In The Making and Unmaking of Technological Society, Murray Jardine raises questions about the underlying anthropological assumptions of the market as it functions within liberal societies (I raise a slightly different set of questions about its anthropology of individual self-interest in this post). He observes how unusual the modern market is as a phenomenon within history. For instance, most human societies ‘are structured in such a way that people typically have much more substantial long-term obligations to each other, and agreements between two individuals are usually subject to the approval of other members of the community.’ Within contemporary liberal societies, however, the market model of pure individual choice, without enduring obligations to other persons and society becomes the norm for all social interactions. Jardine suggests that the market is increasingly serving as the model for institutions such as marriage, leading to a reinvention of the institution including, but by no means limited to, the permitting of same-sex marriage and easier divorce.
The market relationship is essential to the logic of liberalism on the subject of human society. For instance, if we look at John Locke’s political theory, it is the market relationship of the contract that lies at its base. Jardine suggests that early liberalism tends to embody a middle-class perspective on the world. ‘According to Locke, if one is rational, one will obey the Law of Nature, which means one will work productively; according to Smith, if one works productively, one will be successful in the market.’ This conviction can be illustrated by the manner in which blue-collar workers routinely have to clock in and out, are subject to far more surveillance than white-collar workers, and receive pay-checks at more regular intervals, as they are perceived to be less rational and responsible.
In premodern societies, people seldom worked anything like the hours that we do today, just enough to satisfy their basic needs, after which they devoted the rest of their time to other activities. In its reliance upon the market, liberalism embodies a secularized version of the Protestant work ethic. Work becomes the central human activity: we start to live to work, rather than working to live. While we might be able to satisfy our basic needs and wants for only half of a week’s work, within the society governed by the market if you work less you are eliminated by competitors who work harder. This sort of market-driven society devastates less productive workers, by intensifying the pressures that they face and driving them out of employment.
For Adam Smith, human beings have a ‘natural propensity’ to buy and sell, a propensity that is facilitated by the market. Jardine remarks:
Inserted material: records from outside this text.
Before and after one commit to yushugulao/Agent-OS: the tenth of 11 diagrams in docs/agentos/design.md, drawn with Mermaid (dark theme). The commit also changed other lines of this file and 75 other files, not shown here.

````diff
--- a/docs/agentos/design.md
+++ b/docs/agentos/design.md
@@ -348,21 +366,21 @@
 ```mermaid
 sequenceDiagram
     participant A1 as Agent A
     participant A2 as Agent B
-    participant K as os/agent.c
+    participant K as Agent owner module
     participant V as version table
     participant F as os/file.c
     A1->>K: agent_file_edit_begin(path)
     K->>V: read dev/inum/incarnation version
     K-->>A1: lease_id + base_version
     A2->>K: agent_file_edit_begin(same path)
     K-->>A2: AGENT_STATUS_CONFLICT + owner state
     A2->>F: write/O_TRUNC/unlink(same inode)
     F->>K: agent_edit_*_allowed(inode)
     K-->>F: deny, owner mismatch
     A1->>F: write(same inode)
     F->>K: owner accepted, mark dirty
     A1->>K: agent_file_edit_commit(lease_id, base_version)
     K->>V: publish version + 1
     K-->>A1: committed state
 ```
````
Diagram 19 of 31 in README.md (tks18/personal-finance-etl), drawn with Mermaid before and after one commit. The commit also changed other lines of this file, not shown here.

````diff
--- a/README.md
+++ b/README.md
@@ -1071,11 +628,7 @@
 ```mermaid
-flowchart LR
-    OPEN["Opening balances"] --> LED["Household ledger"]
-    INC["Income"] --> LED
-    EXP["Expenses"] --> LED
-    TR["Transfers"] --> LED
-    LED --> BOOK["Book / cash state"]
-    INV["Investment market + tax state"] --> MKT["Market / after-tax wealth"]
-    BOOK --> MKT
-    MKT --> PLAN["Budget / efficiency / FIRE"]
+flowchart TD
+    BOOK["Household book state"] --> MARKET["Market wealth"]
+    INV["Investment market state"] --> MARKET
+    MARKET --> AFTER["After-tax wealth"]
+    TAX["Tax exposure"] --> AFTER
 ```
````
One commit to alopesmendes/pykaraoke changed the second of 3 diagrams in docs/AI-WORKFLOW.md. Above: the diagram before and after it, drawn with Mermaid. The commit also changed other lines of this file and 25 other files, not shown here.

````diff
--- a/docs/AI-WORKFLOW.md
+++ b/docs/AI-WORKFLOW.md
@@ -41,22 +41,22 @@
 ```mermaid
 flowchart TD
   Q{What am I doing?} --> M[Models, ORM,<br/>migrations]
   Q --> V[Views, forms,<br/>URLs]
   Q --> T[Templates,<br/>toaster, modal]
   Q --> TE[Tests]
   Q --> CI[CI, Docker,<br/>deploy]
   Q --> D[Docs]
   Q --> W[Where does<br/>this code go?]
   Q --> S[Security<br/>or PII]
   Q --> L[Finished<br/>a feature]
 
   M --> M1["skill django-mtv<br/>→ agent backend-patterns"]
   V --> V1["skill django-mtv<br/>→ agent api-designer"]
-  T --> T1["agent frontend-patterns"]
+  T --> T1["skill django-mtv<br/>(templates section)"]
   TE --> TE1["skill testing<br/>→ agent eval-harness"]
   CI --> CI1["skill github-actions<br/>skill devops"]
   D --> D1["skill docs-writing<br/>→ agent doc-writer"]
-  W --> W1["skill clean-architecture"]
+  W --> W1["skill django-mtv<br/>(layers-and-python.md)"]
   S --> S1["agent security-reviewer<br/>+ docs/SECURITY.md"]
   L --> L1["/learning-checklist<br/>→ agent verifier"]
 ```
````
Note that it is extremely important for Smith’s argument that people do have this natural propensity. If a liberal system is supposed to maximize individual freedom, and the market will be the central institution of liberal society, then if people don’t have a natural propensity to buy and sell, they must be forced to participate in the market, and the liberal system will actually be very unfree. The assumption that a liberal market system maximizes individual freedom is based on the more fundamental assumption that market activity is something people do freely, that is, naturally. But do people actually have this natural propensity?